■ Task prompt
Scan the listing below and copy every line holding "sheet".

■ Information
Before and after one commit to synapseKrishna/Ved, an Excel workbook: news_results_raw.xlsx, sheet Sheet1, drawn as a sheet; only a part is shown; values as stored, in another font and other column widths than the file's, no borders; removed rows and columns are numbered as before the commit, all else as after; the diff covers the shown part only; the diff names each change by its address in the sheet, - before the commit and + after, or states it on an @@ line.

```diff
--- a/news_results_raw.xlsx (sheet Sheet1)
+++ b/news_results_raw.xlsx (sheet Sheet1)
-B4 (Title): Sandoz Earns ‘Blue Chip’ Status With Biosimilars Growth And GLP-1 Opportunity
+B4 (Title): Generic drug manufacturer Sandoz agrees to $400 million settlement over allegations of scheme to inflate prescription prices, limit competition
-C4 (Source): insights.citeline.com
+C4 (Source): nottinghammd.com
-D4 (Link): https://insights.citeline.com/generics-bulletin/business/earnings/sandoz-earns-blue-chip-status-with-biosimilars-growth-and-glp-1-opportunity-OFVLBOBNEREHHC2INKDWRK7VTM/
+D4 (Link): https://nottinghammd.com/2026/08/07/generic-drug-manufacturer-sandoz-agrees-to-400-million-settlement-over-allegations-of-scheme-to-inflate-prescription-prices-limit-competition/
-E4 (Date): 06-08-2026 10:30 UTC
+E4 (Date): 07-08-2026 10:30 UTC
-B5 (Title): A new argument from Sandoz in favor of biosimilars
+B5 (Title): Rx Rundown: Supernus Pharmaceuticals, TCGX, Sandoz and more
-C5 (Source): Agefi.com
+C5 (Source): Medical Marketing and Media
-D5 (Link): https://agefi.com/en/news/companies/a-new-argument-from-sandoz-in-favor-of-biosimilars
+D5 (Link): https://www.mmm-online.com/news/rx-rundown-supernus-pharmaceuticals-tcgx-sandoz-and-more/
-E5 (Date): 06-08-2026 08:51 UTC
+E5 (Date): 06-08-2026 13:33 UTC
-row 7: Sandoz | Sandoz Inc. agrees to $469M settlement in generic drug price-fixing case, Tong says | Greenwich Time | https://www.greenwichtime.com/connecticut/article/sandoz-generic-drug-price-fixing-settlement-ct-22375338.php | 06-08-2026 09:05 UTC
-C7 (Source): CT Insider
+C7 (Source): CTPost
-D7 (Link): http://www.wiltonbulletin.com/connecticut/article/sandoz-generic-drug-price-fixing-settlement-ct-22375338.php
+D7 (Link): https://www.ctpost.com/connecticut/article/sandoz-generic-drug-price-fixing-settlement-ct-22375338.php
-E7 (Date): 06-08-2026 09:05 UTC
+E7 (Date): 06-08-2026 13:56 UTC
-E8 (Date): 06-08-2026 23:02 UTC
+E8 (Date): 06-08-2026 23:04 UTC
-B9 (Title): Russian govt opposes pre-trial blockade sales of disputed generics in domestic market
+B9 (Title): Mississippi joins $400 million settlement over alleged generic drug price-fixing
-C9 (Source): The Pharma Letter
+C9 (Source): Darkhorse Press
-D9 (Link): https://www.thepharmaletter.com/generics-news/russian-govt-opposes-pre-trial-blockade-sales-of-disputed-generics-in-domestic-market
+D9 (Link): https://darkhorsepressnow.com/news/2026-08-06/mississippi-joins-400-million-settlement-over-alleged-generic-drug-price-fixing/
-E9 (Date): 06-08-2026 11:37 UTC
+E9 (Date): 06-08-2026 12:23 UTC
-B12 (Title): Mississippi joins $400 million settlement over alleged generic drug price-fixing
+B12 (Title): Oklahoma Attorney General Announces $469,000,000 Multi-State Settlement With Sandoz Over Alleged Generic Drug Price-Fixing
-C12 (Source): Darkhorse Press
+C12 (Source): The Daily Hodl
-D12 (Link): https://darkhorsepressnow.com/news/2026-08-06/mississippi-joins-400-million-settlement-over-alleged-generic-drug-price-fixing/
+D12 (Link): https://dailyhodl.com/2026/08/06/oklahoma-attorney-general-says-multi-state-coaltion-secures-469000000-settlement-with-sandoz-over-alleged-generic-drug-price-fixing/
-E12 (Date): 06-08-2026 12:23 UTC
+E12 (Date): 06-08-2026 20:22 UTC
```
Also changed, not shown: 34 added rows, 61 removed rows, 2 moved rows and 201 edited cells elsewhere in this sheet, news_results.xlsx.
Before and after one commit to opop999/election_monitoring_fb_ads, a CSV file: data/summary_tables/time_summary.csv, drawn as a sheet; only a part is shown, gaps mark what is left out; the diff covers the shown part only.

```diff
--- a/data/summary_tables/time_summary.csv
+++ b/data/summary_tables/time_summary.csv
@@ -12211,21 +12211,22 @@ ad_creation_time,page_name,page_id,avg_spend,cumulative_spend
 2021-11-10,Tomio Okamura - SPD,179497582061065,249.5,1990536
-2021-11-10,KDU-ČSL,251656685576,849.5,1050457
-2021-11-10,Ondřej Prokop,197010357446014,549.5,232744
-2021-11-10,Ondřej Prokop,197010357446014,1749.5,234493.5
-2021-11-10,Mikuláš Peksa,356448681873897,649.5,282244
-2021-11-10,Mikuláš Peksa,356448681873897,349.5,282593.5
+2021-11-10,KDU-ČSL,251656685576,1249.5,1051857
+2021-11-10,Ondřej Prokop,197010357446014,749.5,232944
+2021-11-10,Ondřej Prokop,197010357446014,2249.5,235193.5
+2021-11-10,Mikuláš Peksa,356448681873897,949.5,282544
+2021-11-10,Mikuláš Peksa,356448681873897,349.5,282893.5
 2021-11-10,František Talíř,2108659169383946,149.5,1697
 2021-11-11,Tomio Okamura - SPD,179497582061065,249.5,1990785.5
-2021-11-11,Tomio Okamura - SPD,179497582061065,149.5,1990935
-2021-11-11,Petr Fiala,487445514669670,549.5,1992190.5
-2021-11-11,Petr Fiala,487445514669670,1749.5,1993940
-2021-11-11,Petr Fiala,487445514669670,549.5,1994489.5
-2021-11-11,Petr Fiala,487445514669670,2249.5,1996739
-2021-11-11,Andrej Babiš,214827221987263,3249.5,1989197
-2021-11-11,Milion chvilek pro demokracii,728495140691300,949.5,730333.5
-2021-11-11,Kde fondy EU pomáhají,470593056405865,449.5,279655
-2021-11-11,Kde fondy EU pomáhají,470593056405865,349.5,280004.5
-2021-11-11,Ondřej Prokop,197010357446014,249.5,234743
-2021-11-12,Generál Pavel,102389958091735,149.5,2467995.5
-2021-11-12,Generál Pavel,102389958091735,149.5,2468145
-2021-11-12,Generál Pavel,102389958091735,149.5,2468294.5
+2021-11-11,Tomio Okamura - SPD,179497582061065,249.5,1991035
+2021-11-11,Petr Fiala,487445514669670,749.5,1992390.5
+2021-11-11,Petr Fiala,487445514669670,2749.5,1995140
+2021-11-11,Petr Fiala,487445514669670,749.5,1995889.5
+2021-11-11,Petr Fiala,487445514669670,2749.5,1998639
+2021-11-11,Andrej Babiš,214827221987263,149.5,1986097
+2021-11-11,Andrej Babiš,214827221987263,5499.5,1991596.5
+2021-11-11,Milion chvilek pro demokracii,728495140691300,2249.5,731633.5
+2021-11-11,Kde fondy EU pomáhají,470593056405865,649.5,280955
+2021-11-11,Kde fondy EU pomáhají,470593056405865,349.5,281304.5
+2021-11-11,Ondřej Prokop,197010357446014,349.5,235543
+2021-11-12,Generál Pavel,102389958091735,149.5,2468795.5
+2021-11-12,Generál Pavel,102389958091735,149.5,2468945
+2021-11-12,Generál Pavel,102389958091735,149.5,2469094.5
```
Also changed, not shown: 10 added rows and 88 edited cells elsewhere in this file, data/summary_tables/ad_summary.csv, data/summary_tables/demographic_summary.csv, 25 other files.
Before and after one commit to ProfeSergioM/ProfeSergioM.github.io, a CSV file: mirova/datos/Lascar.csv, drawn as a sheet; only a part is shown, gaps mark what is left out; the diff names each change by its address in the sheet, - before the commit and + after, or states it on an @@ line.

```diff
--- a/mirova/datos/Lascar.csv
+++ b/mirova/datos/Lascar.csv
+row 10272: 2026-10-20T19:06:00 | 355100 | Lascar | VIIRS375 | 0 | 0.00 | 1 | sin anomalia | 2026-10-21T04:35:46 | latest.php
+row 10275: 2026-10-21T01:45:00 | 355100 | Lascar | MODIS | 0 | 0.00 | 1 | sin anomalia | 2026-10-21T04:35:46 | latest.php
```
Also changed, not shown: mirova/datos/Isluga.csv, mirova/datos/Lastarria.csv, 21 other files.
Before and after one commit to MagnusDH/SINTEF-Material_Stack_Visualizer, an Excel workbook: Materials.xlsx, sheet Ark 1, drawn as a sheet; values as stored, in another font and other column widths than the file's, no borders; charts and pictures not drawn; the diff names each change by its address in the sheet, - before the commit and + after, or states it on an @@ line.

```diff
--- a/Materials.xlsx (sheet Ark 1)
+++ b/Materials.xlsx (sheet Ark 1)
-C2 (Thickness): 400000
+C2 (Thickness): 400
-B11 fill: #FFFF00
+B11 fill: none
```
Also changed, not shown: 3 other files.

■ Task result
Before and after one commit to synapseKrishna/Ved, an Excel workbook: news_results_raw.xlsx, sheet Sheet1, drawn as a sheet; only a part is shown; values as stored, in another font and other column widths than the file's, no borders; removed rows and columns are numbered as before the commit, all else as after; the diff covers the shown part only; the diff names each change by its address in the sheet, - before the commit and + after, or states it on an @@ line.
--- a/news_results_raw.xlsx (sheet Sheet1)
+++ b/news_results_raw.xlsx (sheet Sheet1)
Also changed, not shown: 34 added rows, 61 removed rows, 2 moved rows and 201 edited cells elsewhere in this sheet, news_results.xlsx.
Before and after one commit to opop999/election_monitoring_fb_ads, a CSV file: data/summary_tables/time_summary.csv, drawn as a sheet; only a part is shown, gaps mark what is left out; the diff covers the shown part only.
Before and after one commit to ProfeSergioM/ProfeSergioM.github.io, a CSV file: mirova/datos/Lascar.csv, drawn as a sheet; only a part is shown, gaps mark what is left out; the diff names each change by its address in the sheet, - before the commit and + after, or states it on an @@ line.
Before and after one commit to MagnusDH/SINTEF-Material_Stack_Visualizer, an Excel workbook: Materials.xlsx, sheet Ark 1, drawn as a sheet; values as stored, in another font and other column widths than the file's, no borders; charts and pictures not drawn; the diff names each change by its address in the sheet, - before the commit and + after, or states it on an @@ line.
--- a/Materials.xlsx (sheet Ark 1)
+++ b/Materials.xlsx (sheet Ark 1)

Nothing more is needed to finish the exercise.